With certain exemptions it is not permissible to lop, top, uproot, wilfully damage or destroy a tree covered by a TPO. Planning permission must be sought by the tree owner and permission granted by the planning authority before any works may begin. There are fines of up to £20,000 and more for infringement of this legislation.
Trees that are potentially dangerous or are causing an actionable nuisance may be exempt from the legislation. Trees that do not have an amenity value may also be unworthy of statutory protection.
Local Planning Authorities require justification for tree works before considering the granting of consent. Refusal of consent for tree works or tree removal can be appealed against. Details of Appeal procedures should be included with any refusal of consent.

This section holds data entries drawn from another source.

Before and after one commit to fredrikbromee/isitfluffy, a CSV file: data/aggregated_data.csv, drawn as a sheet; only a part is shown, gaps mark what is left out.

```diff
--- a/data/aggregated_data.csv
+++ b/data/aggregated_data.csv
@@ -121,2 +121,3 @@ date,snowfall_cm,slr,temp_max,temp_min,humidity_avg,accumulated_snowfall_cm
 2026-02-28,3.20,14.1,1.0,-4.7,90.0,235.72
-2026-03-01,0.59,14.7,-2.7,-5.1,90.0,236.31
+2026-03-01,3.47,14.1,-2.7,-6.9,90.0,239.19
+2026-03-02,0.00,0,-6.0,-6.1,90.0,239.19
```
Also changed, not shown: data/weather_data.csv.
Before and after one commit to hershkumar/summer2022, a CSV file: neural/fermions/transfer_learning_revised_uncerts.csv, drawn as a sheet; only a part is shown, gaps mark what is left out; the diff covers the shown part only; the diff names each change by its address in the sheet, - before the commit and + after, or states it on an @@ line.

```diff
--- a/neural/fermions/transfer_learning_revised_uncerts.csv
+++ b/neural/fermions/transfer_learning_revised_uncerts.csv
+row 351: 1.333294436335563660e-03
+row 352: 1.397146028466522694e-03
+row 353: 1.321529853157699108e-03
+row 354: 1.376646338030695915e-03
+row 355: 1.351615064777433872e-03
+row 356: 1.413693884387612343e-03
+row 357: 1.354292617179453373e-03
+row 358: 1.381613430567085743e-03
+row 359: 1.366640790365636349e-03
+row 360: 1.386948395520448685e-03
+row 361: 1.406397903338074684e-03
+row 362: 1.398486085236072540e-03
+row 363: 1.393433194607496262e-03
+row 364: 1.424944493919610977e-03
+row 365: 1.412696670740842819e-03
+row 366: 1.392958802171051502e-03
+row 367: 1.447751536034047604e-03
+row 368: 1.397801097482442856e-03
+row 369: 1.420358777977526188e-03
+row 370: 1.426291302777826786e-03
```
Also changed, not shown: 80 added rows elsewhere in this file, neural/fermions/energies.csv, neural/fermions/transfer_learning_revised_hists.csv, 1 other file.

Before authorising tree works, you should contact your Local Planning Authority to ascertain if the trees are the subjects of any Tree Preservation Order or if they are within a Conservation Area, as if either applies, then statutory permission is required before any works can take place. The permission of any neighbouring tree owner must be granted prior to works being undertaken on their trees, apart from those involving overhanging branches as described below.
We can assist with applications, objections, appeals and all other issues relating to tree law.

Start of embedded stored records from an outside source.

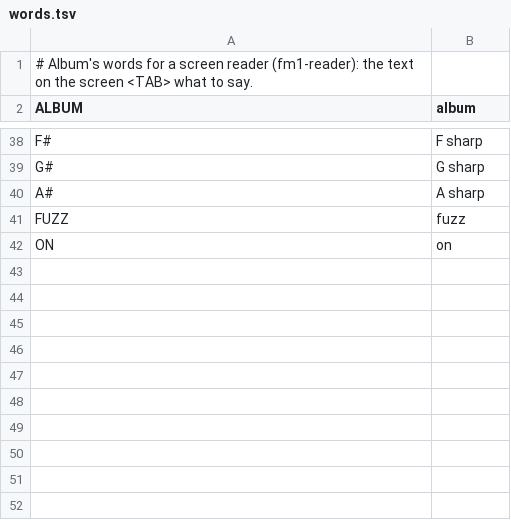
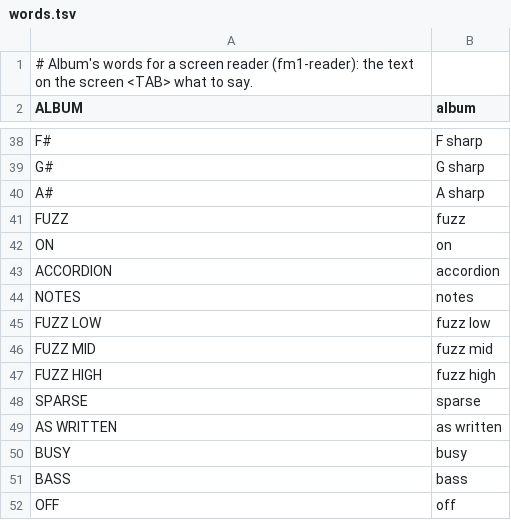
Before and after one commit to joshbartlettband-web/album-fm1, a TSV file: album/words.tsv, drawn as a sheet; only a part is shown, gaps mark what is left out; the diff names each change by its address in the sheet, - before the commit and + after, or states it on an @@ line.

```diff
--- a/album/words.tsv
+++ b/album/words.tsv
+row 43: ACCORDION | accordion
+row 44: NOTES | notes
+row 45: FUZZ LOW | fuzz low
+row 46: FUZZ MID | fuzz mid
+row 47: FUZZ HIGH | fuzz high
+row 48: SPARSE | sparse
+row 49: AS WRITTEN | as written
+row 50: BUSY | busy
+row 51: BASS | bass
+row 52: OFF | off
```
Also changed, not shown: 7 other files.
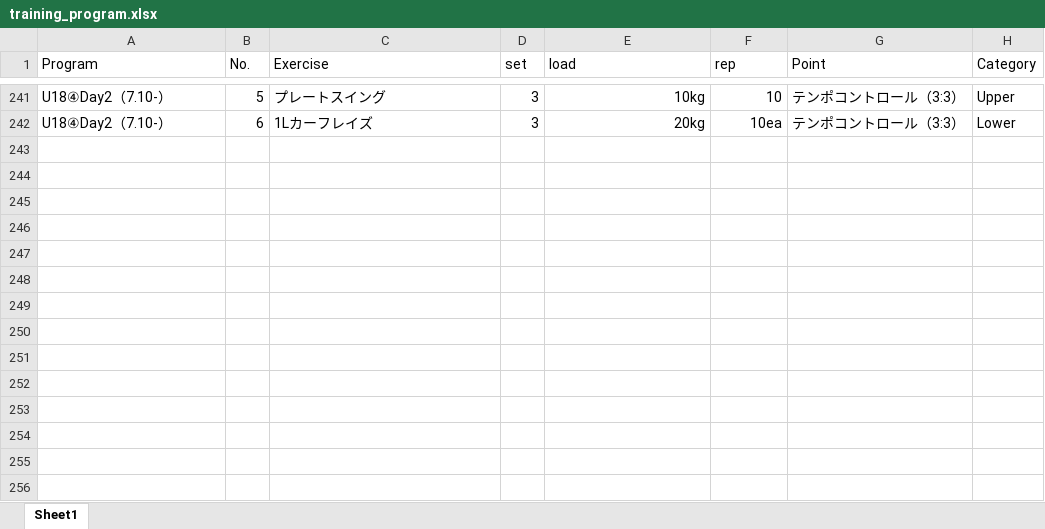
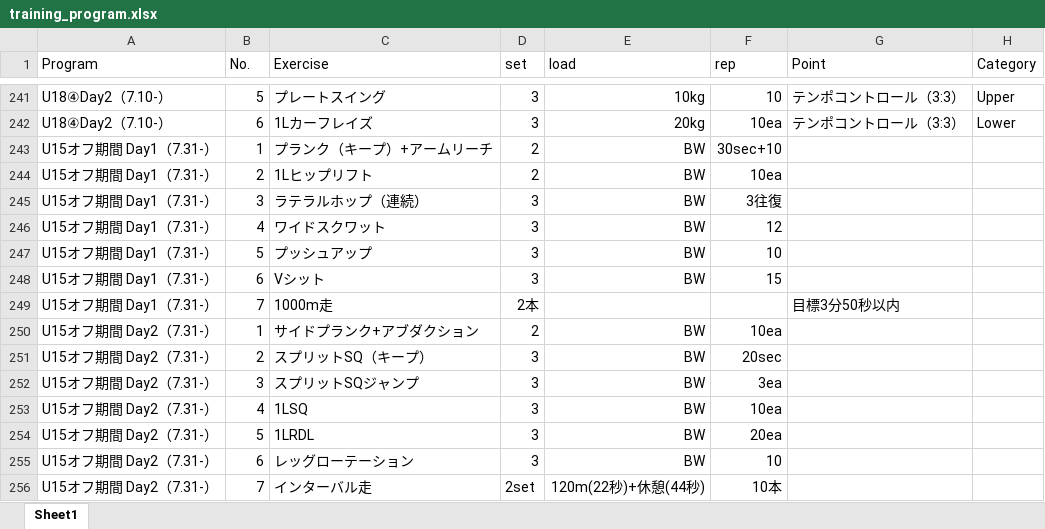
Before and after one commit to KotaroKamada/Training_log, an Excel workbook: training_program.xlsx, sheet Sheet1, drawn as a sheet; only a part is shown, gaps mark what is left out; values as stored, in another font and other column widths than the file's, no borders; the diff names each change by its address in the sheet, - before the commit and + after, or states it on an @@ line.

Commit message:
Add files via upload

```diff
--- a/training_program.xlsx (sheet Sheet1)
+++ b/training_program.xlsx (sheet Sheet1)
+row 243: U15オフ期間 Day1（7.31-） | 1 | プランク（キープ）+アームリーチ | 2 | BW | 30sec+10
+row 244: U15オフ期間 Day1（7.31-） | 2 | 1Lヒップリフト | 2 | BW | 10ea
+row 245: U15オフ期間 Day1（7.31-） | 3 | ラテラルホップ（連続） | 3 | BW | 3往復
+row 246: U15オフ期間 Day1（7.31-） | 4 | ワイドスクワット | 3 | BW | 12
+row 247: U15オフ期間 Day1（7.31-） | 5 | プッシュアップ | 3 | BW | 10
+row 248: U15オフ期間 Day1（7.31-） | 6 | Vシット | 3 | BW | 15
+row 249: U15オフ期間 Day1（7.31-） | 7 | 1000m走 | 2本 |  |  | 目標3分50秒以内
+row 250: U15オフ期間 Day2（7.31-） | 1 | サイドプランク+アブダクション | 2 | BW | 10ea
+row 251: U15オフ期間 Day2（7.31-） | 2 | スプリットSQ（キープ） | 3 | BW | 20sec
+row 252: U15オフ期間 Day2（7.31-） | 3 | スプリットSQジャンプ | 3 | BW | 3ea
+row 253: U15オフ期間 Day2（7.31-） | 4 | 1LSQ | 3 | BW | 10ea
+row 254: U15オフ期間 Day2（7.31-） | 5 | 1LRDL | 3 | BW | 20ea
+row 255: U15オフ期間 Day2（7.31-） | 6 | レッグローテーション | 3 | BW | 10
+row 256: U15オフ期間 Day2（7.31-） | 7 | インターバル走 | 2set | 120m(22秒)+休憩(44秒) | 10本
```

Legal Rights and Responsibilities
Regarding tree works concerning boundary or neighbouring trees, there are clear laws about neighbour's and tree owners rights and responsibilities.
Briefly the relevant references are as follows;

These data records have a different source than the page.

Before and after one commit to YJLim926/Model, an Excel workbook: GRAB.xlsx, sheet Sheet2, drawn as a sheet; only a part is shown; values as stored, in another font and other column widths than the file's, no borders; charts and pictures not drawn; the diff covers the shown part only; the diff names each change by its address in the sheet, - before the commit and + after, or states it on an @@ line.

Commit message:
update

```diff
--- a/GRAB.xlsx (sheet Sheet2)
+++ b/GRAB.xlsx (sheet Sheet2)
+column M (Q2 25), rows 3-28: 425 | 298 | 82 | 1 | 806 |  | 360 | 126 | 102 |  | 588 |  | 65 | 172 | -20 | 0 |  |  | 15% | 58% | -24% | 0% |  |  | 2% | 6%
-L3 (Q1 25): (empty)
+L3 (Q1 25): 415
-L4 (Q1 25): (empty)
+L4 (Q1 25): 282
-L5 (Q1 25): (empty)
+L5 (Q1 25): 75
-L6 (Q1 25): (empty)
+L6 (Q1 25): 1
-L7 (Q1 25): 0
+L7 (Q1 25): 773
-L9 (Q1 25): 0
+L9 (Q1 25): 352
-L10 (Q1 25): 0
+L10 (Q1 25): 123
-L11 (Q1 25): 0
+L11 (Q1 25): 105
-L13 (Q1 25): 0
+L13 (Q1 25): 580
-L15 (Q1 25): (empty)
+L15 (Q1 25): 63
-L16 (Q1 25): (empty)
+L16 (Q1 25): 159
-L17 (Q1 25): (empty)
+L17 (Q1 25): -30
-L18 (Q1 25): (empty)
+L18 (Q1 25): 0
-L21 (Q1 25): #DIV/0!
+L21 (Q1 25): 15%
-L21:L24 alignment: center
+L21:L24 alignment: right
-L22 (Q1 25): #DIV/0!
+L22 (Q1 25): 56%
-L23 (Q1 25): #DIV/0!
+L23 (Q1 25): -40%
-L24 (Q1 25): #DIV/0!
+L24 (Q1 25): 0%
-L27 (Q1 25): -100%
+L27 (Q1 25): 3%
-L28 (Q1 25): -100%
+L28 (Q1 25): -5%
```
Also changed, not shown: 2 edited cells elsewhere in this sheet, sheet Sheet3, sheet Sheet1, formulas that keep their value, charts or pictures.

"If branches grow over the property line, the owner of the adjoining property may cut them back to the boundary line" (Lonsdale v Nelson, 1823)
"The adjoining owner may not enter the property on which the tree is growing without first giving notice to the tree owner" (Lemmon v Webb, 1894)
"Branches that are removed are the property of the owner of the tree and should be offered back unconverted." (Mills v Brooker, 1919)
Also, it would normally be considered that any damage caused as a direct or indirect result of any pruning would be the responsibility of the tree pruner rather than the tree owner, in such circumstances. It should also be noted that any damage caused to your own property by neighbouring trees would be the responsibility of the tree owner, particularly if they had already been put on notice that their trees are potentially hazardous or a nuisance. (See: Rylands v Fletcher, 1868; Smith v Giddy, 1904 and Leakey v National Trust, 1978.)
If works to neighbouring trees are recommended, the permission of the tree owner is required before any works are started. The only exception is if growth overhanging your boundary only is to be pruned, but it would be considered neighbourly to inform the tree owner and the arisings should still be offered back.
Similarly, you should not instruct contractors to undertake work on neighbouring trees without permission or to access neighbouring land for any reason without the consent of the neighbour. You could be deemed liable for any damage caused as a result of any trespass and responsible for the replacement value of any trees or shrubs that have been pruned or removed without permission.
The neighbour could be held responsible for any damage that results from the action of their trees. If the neighbour is requested to undertake pruning or tree removal in order to abate a nuisance or abate a hazard and fails to do so, there may be little defence against a future claim. You should always inform your insurers or legal advisers of any dispute and forward copies of any correspondence to them.